>>
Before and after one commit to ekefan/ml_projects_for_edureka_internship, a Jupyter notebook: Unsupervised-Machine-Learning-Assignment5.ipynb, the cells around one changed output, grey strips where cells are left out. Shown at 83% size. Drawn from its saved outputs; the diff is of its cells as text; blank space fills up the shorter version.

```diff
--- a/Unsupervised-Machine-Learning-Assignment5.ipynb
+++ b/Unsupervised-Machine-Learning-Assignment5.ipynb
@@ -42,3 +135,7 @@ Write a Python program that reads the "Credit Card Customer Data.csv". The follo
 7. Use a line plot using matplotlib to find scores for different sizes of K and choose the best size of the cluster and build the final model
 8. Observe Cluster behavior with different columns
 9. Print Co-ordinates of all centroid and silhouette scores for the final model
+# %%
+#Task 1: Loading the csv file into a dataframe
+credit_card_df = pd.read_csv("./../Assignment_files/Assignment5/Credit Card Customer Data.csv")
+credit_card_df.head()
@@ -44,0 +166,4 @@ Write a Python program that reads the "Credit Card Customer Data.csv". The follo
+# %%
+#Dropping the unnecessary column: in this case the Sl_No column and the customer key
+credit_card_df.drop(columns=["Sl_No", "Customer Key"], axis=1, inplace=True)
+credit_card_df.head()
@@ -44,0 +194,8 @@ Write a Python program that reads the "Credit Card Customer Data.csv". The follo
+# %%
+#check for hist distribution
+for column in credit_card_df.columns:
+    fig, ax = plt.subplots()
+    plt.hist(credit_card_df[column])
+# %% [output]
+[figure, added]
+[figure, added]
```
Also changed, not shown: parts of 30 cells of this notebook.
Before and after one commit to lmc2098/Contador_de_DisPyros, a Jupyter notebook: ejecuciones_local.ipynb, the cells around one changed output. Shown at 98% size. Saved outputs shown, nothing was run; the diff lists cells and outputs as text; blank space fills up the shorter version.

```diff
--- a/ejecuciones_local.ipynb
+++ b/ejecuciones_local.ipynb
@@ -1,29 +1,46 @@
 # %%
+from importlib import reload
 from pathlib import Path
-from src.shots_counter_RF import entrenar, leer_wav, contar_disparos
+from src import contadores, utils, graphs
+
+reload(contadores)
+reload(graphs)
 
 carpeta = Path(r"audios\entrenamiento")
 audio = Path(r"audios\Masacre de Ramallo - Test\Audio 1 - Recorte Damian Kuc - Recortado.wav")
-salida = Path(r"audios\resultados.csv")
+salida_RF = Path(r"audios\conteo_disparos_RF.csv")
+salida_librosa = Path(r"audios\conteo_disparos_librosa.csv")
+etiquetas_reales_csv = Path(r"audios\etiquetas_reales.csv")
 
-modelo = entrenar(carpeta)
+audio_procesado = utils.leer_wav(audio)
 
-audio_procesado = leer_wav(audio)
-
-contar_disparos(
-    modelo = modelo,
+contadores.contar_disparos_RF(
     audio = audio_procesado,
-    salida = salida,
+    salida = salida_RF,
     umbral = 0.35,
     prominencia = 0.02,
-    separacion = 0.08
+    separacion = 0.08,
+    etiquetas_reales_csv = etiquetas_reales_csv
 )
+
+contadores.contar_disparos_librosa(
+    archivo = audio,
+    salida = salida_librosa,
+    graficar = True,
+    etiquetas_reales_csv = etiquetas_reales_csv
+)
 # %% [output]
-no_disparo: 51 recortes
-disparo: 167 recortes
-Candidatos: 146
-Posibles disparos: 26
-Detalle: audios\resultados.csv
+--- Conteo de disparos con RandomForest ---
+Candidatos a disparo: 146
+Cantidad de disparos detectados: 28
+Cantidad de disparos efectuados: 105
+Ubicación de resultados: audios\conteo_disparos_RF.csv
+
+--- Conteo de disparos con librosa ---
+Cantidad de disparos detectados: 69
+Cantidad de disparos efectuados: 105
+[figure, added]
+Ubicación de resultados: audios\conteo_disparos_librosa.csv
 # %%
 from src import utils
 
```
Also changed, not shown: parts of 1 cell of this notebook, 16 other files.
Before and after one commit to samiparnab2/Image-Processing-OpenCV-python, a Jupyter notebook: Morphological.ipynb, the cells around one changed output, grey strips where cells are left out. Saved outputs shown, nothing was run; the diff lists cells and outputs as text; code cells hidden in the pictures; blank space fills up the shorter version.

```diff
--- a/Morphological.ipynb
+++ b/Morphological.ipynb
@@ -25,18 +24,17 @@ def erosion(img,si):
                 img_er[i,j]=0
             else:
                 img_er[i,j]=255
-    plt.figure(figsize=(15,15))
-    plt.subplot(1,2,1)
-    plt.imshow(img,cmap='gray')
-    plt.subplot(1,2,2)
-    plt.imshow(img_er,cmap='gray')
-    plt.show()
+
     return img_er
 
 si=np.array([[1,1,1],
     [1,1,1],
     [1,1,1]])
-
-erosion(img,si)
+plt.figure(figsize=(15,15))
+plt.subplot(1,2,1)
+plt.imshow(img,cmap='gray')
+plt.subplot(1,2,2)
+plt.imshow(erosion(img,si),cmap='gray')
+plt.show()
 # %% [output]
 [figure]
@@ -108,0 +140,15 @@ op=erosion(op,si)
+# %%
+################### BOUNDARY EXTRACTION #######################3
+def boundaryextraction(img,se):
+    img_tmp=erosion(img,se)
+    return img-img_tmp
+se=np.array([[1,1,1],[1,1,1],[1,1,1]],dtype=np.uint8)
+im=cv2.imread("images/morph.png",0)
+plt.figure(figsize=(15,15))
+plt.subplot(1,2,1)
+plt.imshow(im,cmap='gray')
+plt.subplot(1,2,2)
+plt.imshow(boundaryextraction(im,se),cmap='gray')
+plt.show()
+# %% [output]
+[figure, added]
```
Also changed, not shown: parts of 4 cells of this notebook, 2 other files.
<<
TASK OBJECTIVE → Everything in the listing above needs to be copied exactly.

ANSWER BOX →
Before and after one commit to ekefan/ml_projects_for_edureka_internship, a Jupyter notebook: Unsupervised-Machine-Learning-Assignment5.ipynb, the cells around one changed output, grey strips where cells are left out. Shown at 83% size. Drawn from its saved outputs; the diff is of its cells as text; blank space fills up the shorter version.

```diff
--- a/Unsupervised-Machine-Learning-Assignment5.ipynb
+++ b/Unsupervised-Machine-Learning-Assignment5.ipynb
@@ -42,3 +135,7 @@ Write a Python program that reads the "Credit Card Customer Data.csv". The follo
 7. Use a line plot using matplotlib to find scores for different sizes of K and choose the best size of the cluster and build the final model
 8. Observe Cluster behavior with different columns
 9. Print Co-ordinates of all centroid and silhouette scores for the final model
+# %%
+#Task 1: Loading the csv file into a dataframe
+credit_card_df = pd.read_csv("./../Assignment_files/Assignment5/Credit Card Customer Data.csv")
+credit_card_df.head()
@@ -44,0 +166,4 @@ Write a Python program that reads the "Credit Card Customer Data.csv". The follo
+# %%
+#Dropping the unnecessary column: in this case the Sl_No column and the customer key
+credit_card_df.drop(columns=["Sl_No", "Customer Key"], axis=1, inplace=True)
+credit_card_df.head()
@@ -44,0 +194,8 @@ Write a Python program that reads the "Credit Card Customer Data.csv". The follo
+# %%
+#check for hist distribution
+for column in credit_card_df.columns:
+    fig, ax = plt.subplots()
+    plt.hist(credit_card_df[column])
+# %% [output]
+[figure, added]
+[figure, added]
```
Also changed, not shown: parts of 30 cells of this notebook.
Before and after one commit to lmc2098/Contador_de_DisPyros, a Jupyter notebook: ejecuciones_local.ipynb, the cells around one changed output. Shown at 98% size. Saved outputs shown, nothing was run; the diff lists cells and outputs as text; blank space fills up the shorter version.

```diff
--- a/ejecuciones_local.ipynb
+++ b/ejecuciones_local.ipynb
@@ -1,29 +1,46 @@
 # %%
+from importlib import reload
 from pathlib import Path
-from src.shots_counter_RF import entrenar, leer_wav, contar_disparos
+from src import contadores, utils, graphs
+
+reload(contadores)
+reload(graphs)
 
 carpeta = Path(r"audios\entrenamiento")
 audio = Path(r"audios\Masacre de Ramallo - Test\Audio 1 - Recorte Damian Kuc - Recortado.wav")
-salida = Path(r"audios\resultados.csv")
+salida_RF = Path(r"audios\conteo_disparos_RF.csv")
+salida_librosa = Path(r"audios\conteo_disparos_librosa.csv")
+etiquetas_reales_csv = Path(r"audios\etiquetas_reales.csv")
 
-modelo = entrenar(carpeta)
+audio_procesado = utils.leer_wav(audio)
 
-audio_procesado = leer_wav(audio)
-
-contar_disparos(
-    modelo = modelo,
+contadores.contar_disparos_RF(
     audio = audio_procesado,
-    salida = salida,
+    salida = salida_RF,
     umbral = 0.35,
     prominencia = 0.02,
-    separacion = 0.08
+    separacion = 0.08,
+    etiquetas_reales_csv = etiquetas_reales_csv
 )
+
+contadores.contar_disparos_librosa(
+    archivo = audio,
+    salida = salida_librosa,
+    graficar = True,
+    etiquetas_reales_csv = etiquetas_reales_csv
+)
 # %% [output]
-no_disparo: 51 recortes
-disparo: 167 recortes
-Candidatos: 146
-Posibles disparos: 26
-Detalle: audios\resultados.csv
+--- Conteo de disparos con RandomForest ---
+Candidatos a disparo: 146
+Cantidad de disparos detectados: 28
+Cantidad de disparos efectuados: 105
+Ubicación de resultados: audios\conteo_disparos_RF.csv
+
+--- Conteo de disparos con librosa ---
+Cantidad de disparos detectados: 69
+Cantidad de disparos efectuados: 105
+[figure, added]
+Ubicación de resultados: audios\conteo_disparos_librosa.csv
 # %%
 from src import utils
 
```
Also changed, not shown: parts of 1 cell of this notebook, 16 other files.
Before and after one commit to samiparnab2/Image-Processing-OpenCV-python, a Jupyter notebook: Morphological.ipynb, the cells around one changed output, grey strips where cells are left out. Saved outputs shown, nothing was run; the diff lists cells and outputs as text; code cells hidden in the pictures; blank space fills up the shorter version.

```diff
--- a/Morphological.ipynb
+++ b/Morphological.ipynb
@@ -25,18 +24,17 @@ def erosion(img,si):
                 img_er[i,j]=0
             else:
                 img_er[i,j]=255
-    plt.figure(figsize=(15,15))
-    plt.subplot(1,2,1)
-    plt.imshow(img,cmap='gray')
-    plt.subplot(1,2,2)
-    plt.imshow(img_er,cmap='gray')
-    plt.show()
+
     return img_er
 
 si=np.array([[1,1,1],
     [1,1,1],
     [1,1,1]])
-
-erosion(img,si)
+plt.figure(figsize=(15,15))
+plt.subplot(1,2,1)
+plt.imshow(img,cmap='gray')
+plt.subplot(1,2,2)
+plt.imshow(erosion(img,si),cmap='gray')
+plt.show()
 # %% [output]
 [figure]
@@ -108,0 +140,15 @@ op=erosion(op,si)
+# %%
+################### BOUNDARY EXTRACTION #######################3
+def boundaryextraction(img,se):
+    img_tmp=erosion(img,se)
+    return img-img_tmp
+se=np.array([[1,1,1],[1,1,1],[1,1,1]],dtype=np.uint8)
+im=cv2.imread("images/morph.png",0)
+plt.figure(figsize=(15,15))
+plt.subplot(1,2,1)
+plt.imshow(im,cmap='gray')
+plt.subplot(1,2,2)
+plt.imshow(boundaryextraction(im,se),cmap='gray')
+plt.show()
+# %% [output]
+[figure, added]
```
Also changed, not shown: parts of 4 cells of this notebook, 2 other files.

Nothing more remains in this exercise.